__What to work on__
Reproduce all lines of the listing below in which the word "notDefined" occurs.
::::::::::
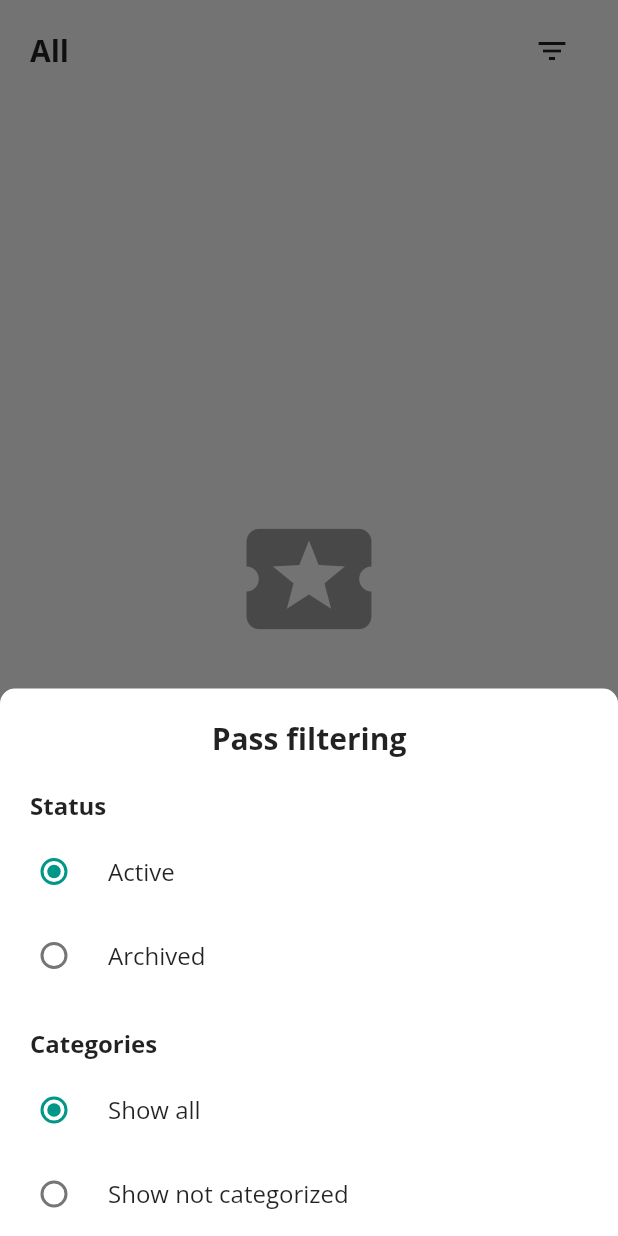
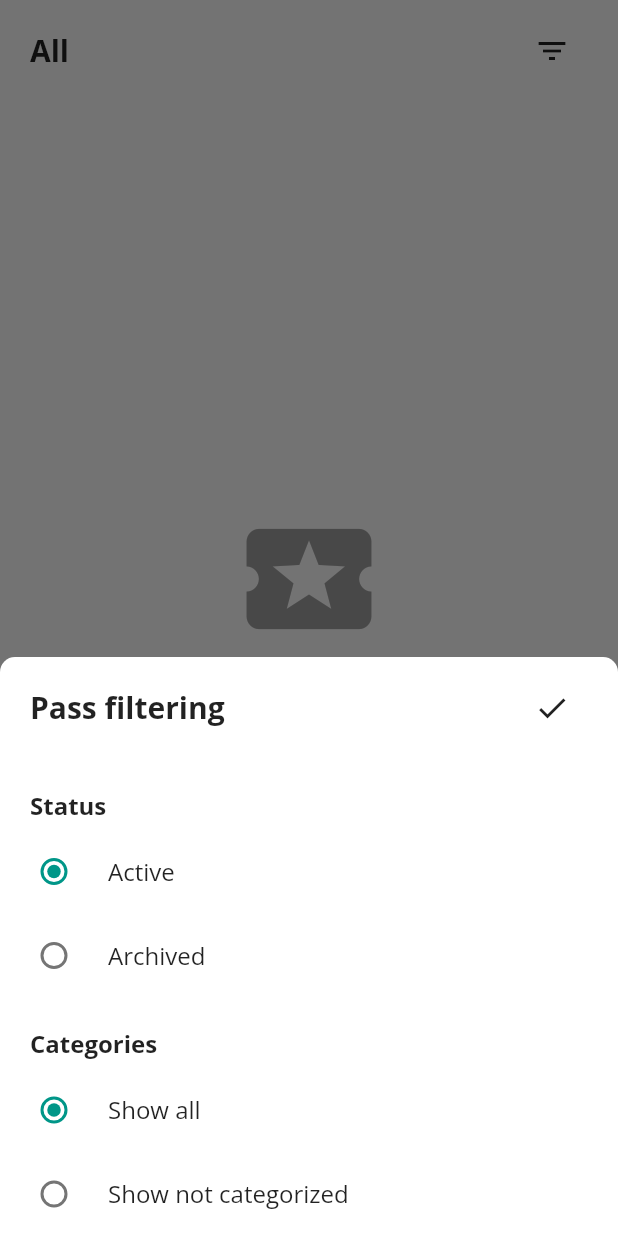
Before and after one commit to JGeek00/passcard_hub_flutter, a Flutter app: the screen it shows after launch, after a tap on the "filter list" icon, on a phone screen of 412 x 824 dp. Run offline on Flutter 3.47's test engine with Material 2 defaults, Android fonts, the phone set to English and light mode, and no system bars; our stand-ins replace barcode_widget, dio, equatable, file_picker, package_info_plus, qr_flutter and 2 more; missing offline and left inert: barcode, flutter_displaymode; accounts and stored records are empty; generated files the repository leaves out were written again.

Commit message:
More improvements

```diff
--- a/lib/l10n/app_en.arb
+++ b/lib/l10n/app_en.arb
@@ -21,6 +21,7 @@
   "categories": "Categories",
   "showAll": "Show all",
   "showNotCategorized": "Show not categorized",
+  "acceptAndClose": "Accept and close",
 
   "details": "Details",
   "deletePass": "Delete pass",
@@ -88,5 +89,6 @@
   "generic": "Generic",
   "transport": "Transport",
   "coupon": "Coupon",
-  "eventTicket": "Event ticket"
+  "eventTicket": "Event ticket",
+  "notDefined": "No definido"
 }
--- a/lib/l10n/app_es.arb
+++ b/lib/l10n/app_es.arb
@@ -21,6 +21,7 @@
   "categories": "Categorías",
   "showAll": "Ver todos",
   "showNotCategorized": "Ver no categorizados",
+  "acceptAndClose": "Aceptar y cerrar",
 
   "details": "Detalles",
   "deletePass": "Borrar pase",
@@ -88,5 +89,6 @@
   "generic": "Genérico",
   "transport": "Transporte",
   "coupon": "Cupón",
-  "eventTicket": "Ticket de evento"
+  "eventTicket": "Ticket de evento",
+  "notDefined": "Not defined"
 }
--- a/lib/widgets/filters_menu.dart
+++ b/lib/widgets/filters_menu.dart
@@ -25,7 +25,7 @@ class FiltersMenu extends StatelessWidget {
         return AppLocalizations.of(context)!.generic;
 
       default:
-        return "";
+        return AppLocalizations.of(context)!.notDefined;
     }
   }
 
@@ -42,15 +42,22 @@ class FiltersMenu extends StatelessWidget {
           topRight: Radius.circular(10)
         )
       ),
+      child: ClipRRect(
+        borderRadius: const BorderRadius.only(
+          topLeft: Radius.circular(10),
+          topRight: Radius.circular(10)
+        ),
         child: SingleChildScrollView(
           child: Column(
             crossAxisAlignment: CrossAxisAlignment.start,
             children: [
-            Padding(
-              padding: const EdgeInsets.only(top: 20),
-              child: SizedBox(
+              Container(
                 width: double.maxFinite,
-                child: Text(
+                padding: const EdgeInsets.symmetric(horizontal: 20, vertical: 10),
+                child: Row(
+                  mainAxisAlignment: MainAxisAlignment.spaceBetween,
+                  children: [
+                    Text(
                       AppLocalizations.of(context)!.passFiltering,
                       textAlign: TextAlign.center,
                       style: const TextStyle(
@@ -58,6 +65,14 @@ class FiltersMenu extends StatelessWidget {
                         fontSize: 20
                       ),
                     ),
+                    IconButton(
+                      onPressed: () {
+                        Navigator.of(context).pop();
+                      },
+                      icon: const Icon(Icons.check),
+                      tooltip: AppLocalizations.of(context)!.acceptAndClose,
+                    ),
+                  ],
                 ),
               ),
               const SizedBox(height: 20),
@@ -81,7 +96,6 @@ class FiltersMenu extends StatelessWidget {
                     value: 'active',
                     groupValue: categoriesProvider.selectedStatus,
                     onChanged: (value) {
-                    Navigator.of(context).pop();
                       categoriesProvider.updateSelectedStatus('active');
                     }
                   ),
@@ -90,7 +104,6 @@ class FiltersMenu extends StatelessWidget {
                     value: 'archived',
                     groupValue: categoriesProvider.selectedStatus,
                     onChanged: (value) {
-                    Navigator.of(context).pop();
                       categoriesProvider.updateSelectedStatus('archived');
                     }
                   ),
@@ -117,7 +130,6 @@ class FiltersMenu extends StatelessWidget {
                     value: categoriesProvider.categoriesLabels[0]['value'] as String,
                     groupValue: categoriesProvider.categorySelected,
                     onChanged: (value) {
-                    Navigator.of(context).pop();
                       categoriesProvider.changeCategorySelected(newSelected: value.toString());
                     }
                   ),
@@ -127,7 +139,6 @@ class FiltersMenu extends StatelessWidget {
                     groupValue: categoriesProvider.categorySelected,
                     subtitle: Text(_getTranslatedType(context, option.type)),
                     onChanged: (value) {
-                    Navigator.of(context).pop();
                       categoriesProvider.changeCategorySelected(
                         newSelected: value.toString(),
                         titleSelected: option.name,
@@ -139,7 +150,6 @@ class FiltersMenu extends StatelessWidget {
                     value: categoriesProvider.categoriesLabels[1]['value'] as String,
                     groupValue: categoriesProvider.categorySelected,
                     onChanged: (value) {
-                    Navigator.of(context).pop();
                       categoriesProvider.changeCategorySelected(newSelected: value.toString());
                     }
                   ),
@@ -147,6 +157,7 @@ class FiltersMenu extends StatelessWidget {
               ),
             ],
           ),
+        ),
       )
     );
   }
```
Also changed, not shown: lib/widgets/pass_card.dart (+49 -4 lines). Lines whose indentation alone changed are shown as unchanged.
::::::::::
__Exercise response__
+  "notDefined": "No definido"
+  "notDefined": "Not defined"
+        return AppLocalizations.of(context)!.notDefined;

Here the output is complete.